Say how many lines in the entries below mention "block", with no other words.

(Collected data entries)
⁂

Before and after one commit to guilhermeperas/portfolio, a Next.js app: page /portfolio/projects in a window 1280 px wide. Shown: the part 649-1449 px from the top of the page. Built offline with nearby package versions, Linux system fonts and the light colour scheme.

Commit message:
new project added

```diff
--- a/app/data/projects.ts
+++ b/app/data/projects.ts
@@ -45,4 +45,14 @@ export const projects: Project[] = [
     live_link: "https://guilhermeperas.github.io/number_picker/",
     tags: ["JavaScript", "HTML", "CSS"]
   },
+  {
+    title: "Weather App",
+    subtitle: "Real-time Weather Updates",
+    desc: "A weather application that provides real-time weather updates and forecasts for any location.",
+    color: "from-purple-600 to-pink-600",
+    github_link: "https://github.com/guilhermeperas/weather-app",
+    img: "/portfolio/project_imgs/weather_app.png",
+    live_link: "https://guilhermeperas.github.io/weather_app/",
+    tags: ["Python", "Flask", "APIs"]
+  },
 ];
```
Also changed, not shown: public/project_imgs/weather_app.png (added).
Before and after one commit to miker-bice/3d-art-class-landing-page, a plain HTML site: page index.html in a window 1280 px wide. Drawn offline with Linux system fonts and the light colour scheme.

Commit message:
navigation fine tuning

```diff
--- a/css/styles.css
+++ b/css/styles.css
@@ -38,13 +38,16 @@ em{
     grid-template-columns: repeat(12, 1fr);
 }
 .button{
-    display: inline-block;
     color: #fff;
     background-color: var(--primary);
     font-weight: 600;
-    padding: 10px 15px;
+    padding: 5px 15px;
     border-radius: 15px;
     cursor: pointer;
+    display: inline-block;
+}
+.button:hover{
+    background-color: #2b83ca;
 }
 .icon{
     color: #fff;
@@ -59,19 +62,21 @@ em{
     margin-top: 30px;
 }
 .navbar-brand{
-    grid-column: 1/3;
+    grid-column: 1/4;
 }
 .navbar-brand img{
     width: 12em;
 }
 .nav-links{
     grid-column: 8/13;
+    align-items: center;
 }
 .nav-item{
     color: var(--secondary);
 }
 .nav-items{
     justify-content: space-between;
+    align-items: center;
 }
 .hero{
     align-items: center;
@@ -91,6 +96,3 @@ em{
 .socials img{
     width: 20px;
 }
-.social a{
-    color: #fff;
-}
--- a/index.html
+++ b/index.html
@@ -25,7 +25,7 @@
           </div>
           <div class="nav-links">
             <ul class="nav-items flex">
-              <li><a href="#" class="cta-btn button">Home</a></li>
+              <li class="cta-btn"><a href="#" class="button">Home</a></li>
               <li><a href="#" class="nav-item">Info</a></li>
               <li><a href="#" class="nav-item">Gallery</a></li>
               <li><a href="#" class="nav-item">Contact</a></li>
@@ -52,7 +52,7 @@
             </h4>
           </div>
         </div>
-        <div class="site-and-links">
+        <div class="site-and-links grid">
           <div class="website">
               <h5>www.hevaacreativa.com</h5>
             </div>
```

⁂

▶ Answer to the problem
2